_Aim of the task_
Copy the records word for word. Pictures do not go in.

━━━━━ Study material ━━━━━

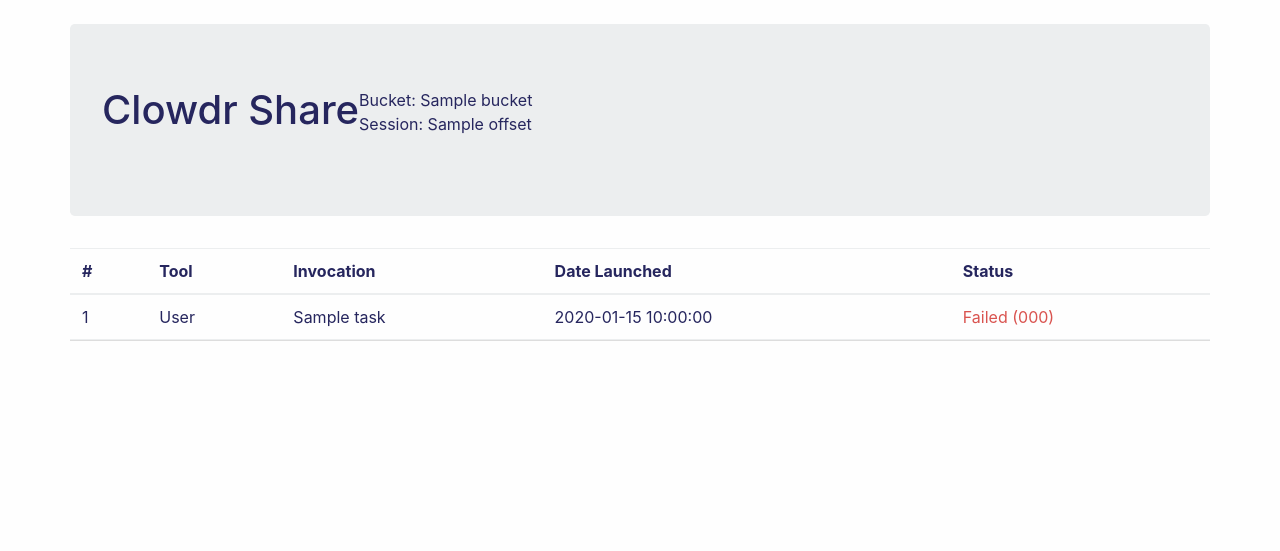
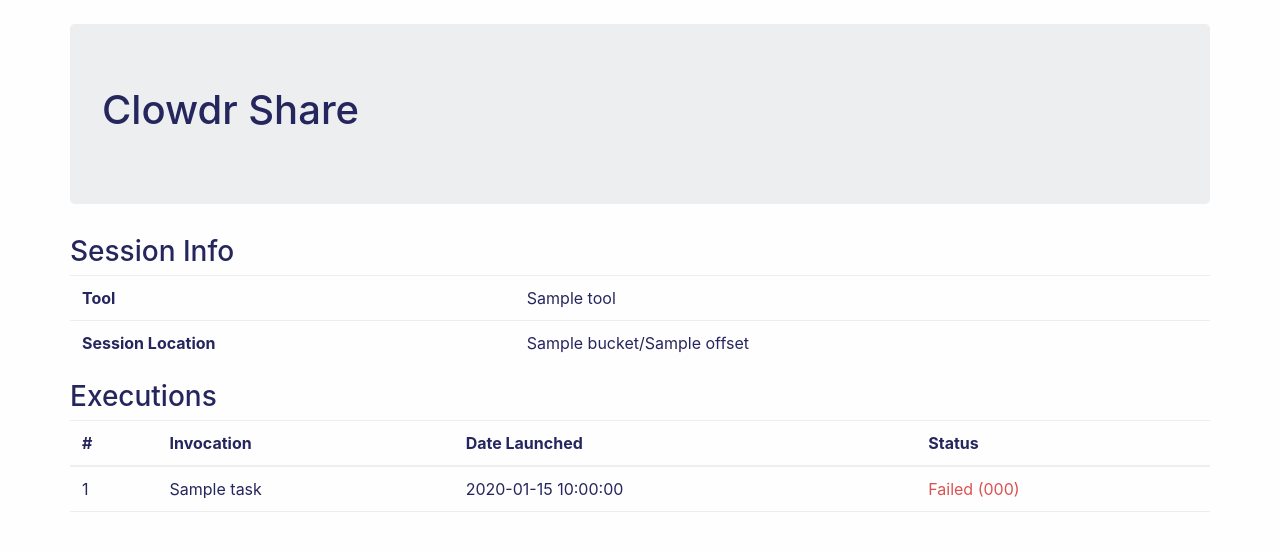
Before and after one commit to clowdr/clowdr, a Flask app: template clowdr/share/templates/index.html in a window 1280 px wide. Shown: the top 551 px of the page. Run offline with Flask 2, Linux system fonts and the light colour scheme; the template is opened without the code that fills it: most values are stand-ins (such as "Sample title", 1, 10 or a date in 2020); parts of the project's set-up code (start-up, migrations or seed data) failed here and were passed over; some libraries are stand-ins or nearby versions.

Commit message:
minor formatting changes

```diff
--- a/clowdr/share/server.py
+++ b/clowdr/share/server.py
@@ -53,10 +53,6 @@ def parseJSON(outdir, objlist, buck, cli, **kwargs):
             tmpdict["id"] = op.splitext(op.basename(outfname))[0].split('-')[1]
         elif kwargs.get("task"):
             tmpdict["id"] = op.splitext(op.basename(outfname))[0].split('-')[1]
-            if kwargs.get("data").get("descriptor"):
-                tmpdict["toolname"] = kwargs["data"]["descriptor"]["name"]
-                tmpdict["toolurl"] = kwargs["data"]["descriptor"]["url"]
-                tmpdict["toolcontents"] = kwargs["data"]["descriptor"]["contents"]
             if kwargs.get("data").get("invocation"):
                 invocs = kwargs["data"]["invocation"]
                 invname = op.basename(tmpdict["contents"]["invocation"])
@@ -96,12 +92,12 @@ def updateRecord():
     invocation = parseJSON(tmpdir, invocation_obj, buck, cli, invocation=True)
     summary = parseJSON(tmpdir, summary_objs, buck, cli, summary=True)
     tasks = parseJSON(tmpdir, task_objs, buck, cli, task=True,
-                      data={"descriptor": descriptor,
-                            "invocation": invocation,
+                      data={"invocation": invocation,
                             "summary": summary})
 
     app.config["data"] = {"bucket": bucket,
                           "offset": offset,
+                          "tool": descriptor,
                           "tasks" : tasks}
 
 
--- a/clowdr/share/templates/index.html
+++ b/clowdr/share/templates/index.html
@@ -39,19 +39,27 @@ table.table-sm > tbody > tr > td{
       <div>
         <h1>Clowdr Share</h1>
       </div>
-      <div>
-        <p>
-          Bucket: {{ data.bucket }} <br/>
-          Session: {{ data.offset }}
-        </p>
-      </div>
     </div>
     <div class="row">
+      <h3>Session Info</h3>
+        <table class="table table-condensed" style="border-collapse:collapse; width:100%">
+          <tbody>
+            <tr>
+              <th>Tool</th>
+              <td>{{ data.tool.name }}</td>
+            </tr>
+            <tr>
+              <th>Session Location</th>
+              <td>{{ data.bucket + "/" + data.offset}}</td>
+            </tr>
+        </table>
+    </div>
+    <div class="row">
+    <h3>Executions</h3>
     <table class="table table-condensed" style="border-collapse:collapse;">
         <thead>
             <tr>
                 <th>#</th>
-                <th>Tool</th>
                 <th>Invocation</th>
                 <th>Date Launched</th>
                 <th>Status</th>
@@ -61,7 +69,6 @@ table.table-sm > tbody > tr > td{
         {% for task in data.tasks %}
           <tr data-toggle="collapse" data-target="#demo{{loop.index}}" class="accordion-toggle">
               <td>{{ task.id }}</td>
-              <td>{{ task.toolname }}</td>
               <td>{{ task.invocname }}</td>
               <td>{{ task.date }}</td>
               {% if task.exitcode == "0" %}
@@ -74,8 +81,8 @@ table.table-sm > tbody > tr > td{
               </td>
           </tr>
           <tr style="background-color:#ddd">
-              <td colspan="5" class="hiddenRow"><div class="accordian-body collapse" id="demo{{loop.index}}">
-                  <table class="table table-condensed table-sm small" style="width:100%; float:left; margin-right:2%; background-color:#ddd">
+              <td colspan="6" class="hiddenRow"><div class="accordian-body collapse" id="demo{{loop.index}}">
+                  <table class="table table-condensed table-sm small" style="width:98%; float:left; margin-right:2%; background-color:#ddd">
                       <thead>
                         <th colspan="2">Property</th>
                         <th colspan="8">Value(s)</th>
```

━━━━━

_Your response_
Before and after one commit to clowdr/clowdr, a Flask app: template clowdr/share/templates/index.html in a window 1280 px wide. Shown: the top 551 px of the page. Run offline with Flask 2, Linux system fonts and the light colour scheme; the template is opened without the code that fills it: most values are stand-ins (such as "Sample title", 1, 10 or a date in 2020); parts of the project's set-up code (start-up, migrations or seed data) failed here and were passed over; some libraries are stand-ins or nearby versions.

Commit message:
minor formatting changes

```diff
--- a/clowdr/share/server.py
+++ b/clowdr/share/server.py
@@ -53,10 +53,6 @@ def parseJSON(outdir, objlist, buck, cli, **kwargs):
             tmpdict["id"] = op.splitext(op.basename(outfname))[0].split('-')[1]
         elif kwargs.get("task"):
             tmpdict["id"] = op.splitext(op.basename(outfname))[0].split('-')[1]
-            if kwargs.get("data").get("descriptor"):
-                tmpdict["toolname"] = kwargs["data"]["descriptor"]["name"]
-                tmpdict["toolurl"] = kwargs["data"]["descriptor"]["url"]
-                tmpdict["toolcontents"] = kwargs["data"]["descriptor"]["contents"]
             if kwargs.get("data").get("invocation"):
                 invocs = kwargs["data"]["invocation"]
                 invname = op.basename(tmpdict["contents"]["invocation"])
@@ -96,12 +92,12 @@ def updateRecord():
     invocation = parseJSON(tmpdir, invocation_obj, buck, cli, invocation=True)
     summary = parseJSON(tmpdir, summary_objs, buck, cli, summary=True)
     tasks = parseJSON(tmpdir, task_objs, buck, cli, task=True,
-                      data={"descriptor": descriptor,
-                            "invocation": invocation,
+                      data={"invocation": invocation,
                             "summary": summary})
 
     app.config["data"] = {"bucket": bucket,
                           "offset": offset,
+                          "tool": descriptor,
                           "tasks" : tasks}
 
 
--- a/clowdr/share/templates/index.html
+++ b/clowdr/share/templates/index.html
@@ -39,19 +39,27 @@ table.table-sm > tbody > tr > td{
       <div>
         <h1>Clowdr Share</h1>
       </div>
-      <div>
-        <p>
-          Bucket: {{ data.bucket }} <br/>
-          Session: {{ data.offset }}
-        </p>
-      </div>
     </div>
     <div class="row">
+      <h3>Session Info</h3>
+        <table class="table table-condensed" style="border-collapse:collapse; width:100%">
+          <tbody>
+            <tr>
+              <th>Tool</th>
+              <td>{{ data.tool.name }}</td>
+            </tr>
+            <tr>
+              <th>Session Location</th>
+              <td>{{ data.bucket + "/" + data.offset}}</td>
+            </tr>
+        </table>
+    </div>
+    <div class="row">
+    <h3>Executions</h3>
     <table class="table table-condensed" style="border-collapse:collapse;">
         <thead>
             <tr>
                 <th>#</th>
-                <th>Tool</th>
                 <th>Invocation</th>
                 <th>Date Launched</th>
                 <th>Status</th>
@@ -61,7 +69,6 @@ table.table-sm > tbody > tr > td{
         {% for task in data.tasks %}
           <tr data-toggle="collapse" data-target="#demo{{loop.index}}" class="accordion-toggle">
               <td>{{ task.id }}</td>
-              <td>{{ task.toolname }}</td>
               <td>{{ task.invocname }}</td>
               <td>{{ task.date }}</td>
               {% if task.exitcode == "0" %}
@@ -74,8 +81,8 @@ table.table-sm > tbody > tr > td{
               </td>
           </tr>
           <tr style="background-color:#ddd">
-              <td colspan="5" class="hiddenRow"><div class="accordian-body collapse" id="demo{{loop.index}}">
-                  <table class="table table-condensed table-sm small" style="width:100%; float:left; margin-right:2%; background-color:#ddd">
+              <td colspan="6" class="hiddenRow"><div class="accordian-body collapse" id="demo{{loop.index}}">
+                  <table class="table table-condensed table-sm small" style="width:98%; float:left; margin-right:2%; background-color:#ddd">
                       <thead>
                         <th colspan="2">Property</th>
                         <th colspan="8">Value(s)</th>
```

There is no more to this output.